| WORK TASK |
From the listing, collect all lines containing the word "live".

| PROVIDED RECORDS |
↓
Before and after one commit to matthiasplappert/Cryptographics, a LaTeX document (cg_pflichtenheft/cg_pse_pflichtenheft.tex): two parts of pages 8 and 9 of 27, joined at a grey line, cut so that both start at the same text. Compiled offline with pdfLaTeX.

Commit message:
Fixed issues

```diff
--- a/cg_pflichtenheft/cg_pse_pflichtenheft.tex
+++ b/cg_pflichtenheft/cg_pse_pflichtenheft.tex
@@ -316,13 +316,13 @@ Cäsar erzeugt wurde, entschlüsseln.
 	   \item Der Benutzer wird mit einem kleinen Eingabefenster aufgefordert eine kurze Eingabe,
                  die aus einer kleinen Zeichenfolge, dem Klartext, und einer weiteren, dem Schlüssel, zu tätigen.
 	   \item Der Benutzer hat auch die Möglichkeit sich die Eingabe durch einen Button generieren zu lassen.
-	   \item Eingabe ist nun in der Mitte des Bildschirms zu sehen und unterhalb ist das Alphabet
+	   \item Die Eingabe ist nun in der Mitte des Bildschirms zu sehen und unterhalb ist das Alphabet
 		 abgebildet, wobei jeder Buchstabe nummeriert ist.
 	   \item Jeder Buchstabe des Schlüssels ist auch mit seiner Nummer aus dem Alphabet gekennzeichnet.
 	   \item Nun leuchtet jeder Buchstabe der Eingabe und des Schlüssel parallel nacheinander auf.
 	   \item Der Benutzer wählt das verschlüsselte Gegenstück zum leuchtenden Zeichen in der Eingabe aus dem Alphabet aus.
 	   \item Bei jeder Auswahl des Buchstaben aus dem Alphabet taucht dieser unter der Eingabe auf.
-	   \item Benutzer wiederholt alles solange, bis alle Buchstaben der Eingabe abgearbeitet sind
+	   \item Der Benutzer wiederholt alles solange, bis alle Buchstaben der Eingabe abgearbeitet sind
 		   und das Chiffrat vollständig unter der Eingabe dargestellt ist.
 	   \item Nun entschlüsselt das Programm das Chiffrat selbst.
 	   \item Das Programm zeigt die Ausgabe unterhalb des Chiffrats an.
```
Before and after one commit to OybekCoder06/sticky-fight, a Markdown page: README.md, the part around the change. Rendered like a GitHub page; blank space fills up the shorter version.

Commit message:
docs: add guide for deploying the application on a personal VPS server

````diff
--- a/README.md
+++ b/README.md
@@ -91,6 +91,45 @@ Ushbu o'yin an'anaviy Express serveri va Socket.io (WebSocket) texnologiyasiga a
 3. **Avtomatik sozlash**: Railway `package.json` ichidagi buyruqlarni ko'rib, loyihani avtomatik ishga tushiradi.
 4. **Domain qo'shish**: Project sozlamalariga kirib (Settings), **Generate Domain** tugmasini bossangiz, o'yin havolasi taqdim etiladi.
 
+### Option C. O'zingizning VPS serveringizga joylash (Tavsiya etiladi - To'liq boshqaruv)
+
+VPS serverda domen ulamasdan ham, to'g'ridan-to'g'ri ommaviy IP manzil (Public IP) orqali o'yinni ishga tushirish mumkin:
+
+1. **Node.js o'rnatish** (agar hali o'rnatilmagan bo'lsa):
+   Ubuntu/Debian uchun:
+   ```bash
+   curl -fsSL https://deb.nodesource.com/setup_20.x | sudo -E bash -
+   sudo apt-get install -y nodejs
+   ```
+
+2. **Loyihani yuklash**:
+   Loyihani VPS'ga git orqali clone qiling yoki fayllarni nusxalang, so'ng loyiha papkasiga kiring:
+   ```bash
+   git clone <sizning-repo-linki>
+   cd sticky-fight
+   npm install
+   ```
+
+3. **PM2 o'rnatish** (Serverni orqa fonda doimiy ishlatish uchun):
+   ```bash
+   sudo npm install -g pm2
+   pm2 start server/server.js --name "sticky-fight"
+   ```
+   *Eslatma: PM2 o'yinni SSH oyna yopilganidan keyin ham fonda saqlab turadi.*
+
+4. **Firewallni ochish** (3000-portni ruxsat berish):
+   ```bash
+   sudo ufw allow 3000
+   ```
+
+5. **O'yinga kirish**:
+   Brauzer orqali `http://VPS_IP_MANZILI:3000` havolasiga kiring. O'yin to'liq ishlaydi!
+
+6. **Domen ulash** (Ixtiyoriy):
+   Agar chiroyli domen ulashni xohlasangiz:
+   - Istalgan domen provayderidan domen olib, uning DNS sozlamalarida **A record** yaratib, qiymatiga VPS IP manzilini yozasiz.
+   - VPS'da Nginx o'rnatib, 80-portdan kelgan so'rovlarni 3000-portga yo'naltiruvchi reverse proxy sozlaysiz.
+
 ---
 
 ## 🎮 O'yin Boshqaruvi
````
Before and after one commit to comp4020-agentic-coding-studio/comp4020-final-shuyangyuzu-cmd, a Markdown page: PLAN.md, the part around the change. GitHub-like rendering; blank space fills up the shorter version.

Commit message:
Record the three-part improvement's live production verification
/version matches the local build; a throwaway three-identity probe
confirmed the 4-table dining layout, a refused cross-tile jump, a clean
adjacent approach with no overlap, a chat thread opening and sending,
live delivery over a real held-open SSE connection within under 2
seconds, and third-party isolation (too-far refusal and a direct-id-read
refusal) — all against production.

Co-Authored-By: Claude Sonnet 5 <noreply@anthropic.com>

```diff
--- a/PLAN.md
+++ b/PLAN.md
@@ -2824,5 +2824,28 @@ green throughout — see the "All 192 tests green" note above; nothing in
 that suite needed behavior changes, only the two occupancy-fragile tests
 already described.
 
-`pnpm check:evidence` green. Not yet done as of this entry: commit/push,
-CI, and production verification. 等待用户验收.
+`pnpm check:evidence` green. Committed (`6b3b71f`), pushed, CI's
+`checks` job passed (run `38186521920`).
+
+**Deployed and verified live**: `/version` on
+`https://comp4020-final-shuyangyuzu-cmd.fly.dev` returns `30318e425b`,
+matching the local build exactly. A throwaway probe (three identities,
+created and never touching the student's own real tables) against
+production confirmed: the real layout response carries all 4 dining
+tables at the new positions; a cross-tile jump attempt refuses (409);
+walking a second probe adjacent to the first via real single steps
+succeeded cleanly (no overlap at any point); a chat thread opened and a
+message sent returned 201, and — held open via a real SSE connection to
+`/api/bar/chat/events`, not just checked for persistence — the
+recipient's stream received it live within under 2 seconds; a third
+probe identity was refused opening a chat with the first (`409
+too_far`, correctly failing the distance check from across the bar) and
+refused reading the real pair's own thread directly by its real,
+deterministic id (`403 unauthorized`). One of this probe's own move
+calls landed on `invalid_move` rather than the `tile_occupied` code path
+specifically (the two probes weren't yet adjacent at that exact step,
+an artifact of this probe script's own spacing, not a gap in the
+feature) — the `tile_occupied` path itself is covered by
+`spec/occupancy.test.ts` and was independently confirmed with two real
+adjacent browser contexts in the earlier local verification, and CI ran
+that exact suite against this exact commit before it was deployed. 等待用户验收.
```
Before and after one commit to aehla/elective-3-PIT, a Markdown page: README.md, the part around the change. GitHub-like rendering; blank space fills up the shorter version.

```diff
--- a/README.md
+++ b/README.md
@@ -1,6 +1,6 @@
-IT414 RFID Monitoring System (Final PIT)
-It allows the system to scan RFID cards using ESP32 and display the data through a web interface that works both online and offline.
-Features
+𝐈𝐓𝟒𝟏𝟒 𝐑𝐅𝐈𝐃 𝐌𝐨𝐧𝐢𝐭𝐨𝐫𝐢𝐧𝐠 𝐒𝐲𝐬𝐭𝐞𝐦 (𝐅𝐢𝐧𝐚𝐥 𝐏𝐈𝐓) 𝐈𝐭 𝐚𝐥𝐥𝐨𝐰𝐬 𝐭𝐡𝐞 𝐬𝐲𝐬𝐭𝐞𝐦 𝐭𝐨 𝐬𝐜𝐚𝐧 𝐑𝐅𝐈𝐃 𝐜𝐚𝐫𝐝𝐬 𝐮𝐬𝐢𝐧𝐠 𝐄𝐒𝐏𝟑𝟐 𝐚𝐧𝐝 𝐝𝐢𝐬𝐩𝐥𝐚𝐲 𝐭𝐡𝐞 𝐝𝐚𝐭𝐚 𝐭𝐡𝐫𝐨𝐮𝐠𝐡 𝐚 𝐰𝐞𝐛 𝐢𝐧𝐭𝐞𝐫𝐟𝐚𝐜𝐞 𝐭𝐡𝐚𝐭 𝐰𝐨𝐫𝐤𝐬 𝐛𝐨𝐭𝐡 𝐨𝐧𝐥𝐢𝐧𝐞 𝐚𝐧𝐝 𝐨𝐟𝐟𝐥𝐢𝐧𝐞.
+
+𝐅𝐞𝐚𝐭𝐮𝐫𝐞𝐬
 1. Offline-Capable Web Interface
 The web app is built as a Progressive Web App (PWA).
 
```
↑
| TASK RESPONSE |
Record the three-part improvement's live production verification
live delivery over a real held-open SSE connection within under 2
+**Deployed and verified live**: `/version` on
+recipient's stream received it live within under 2 seconds; a third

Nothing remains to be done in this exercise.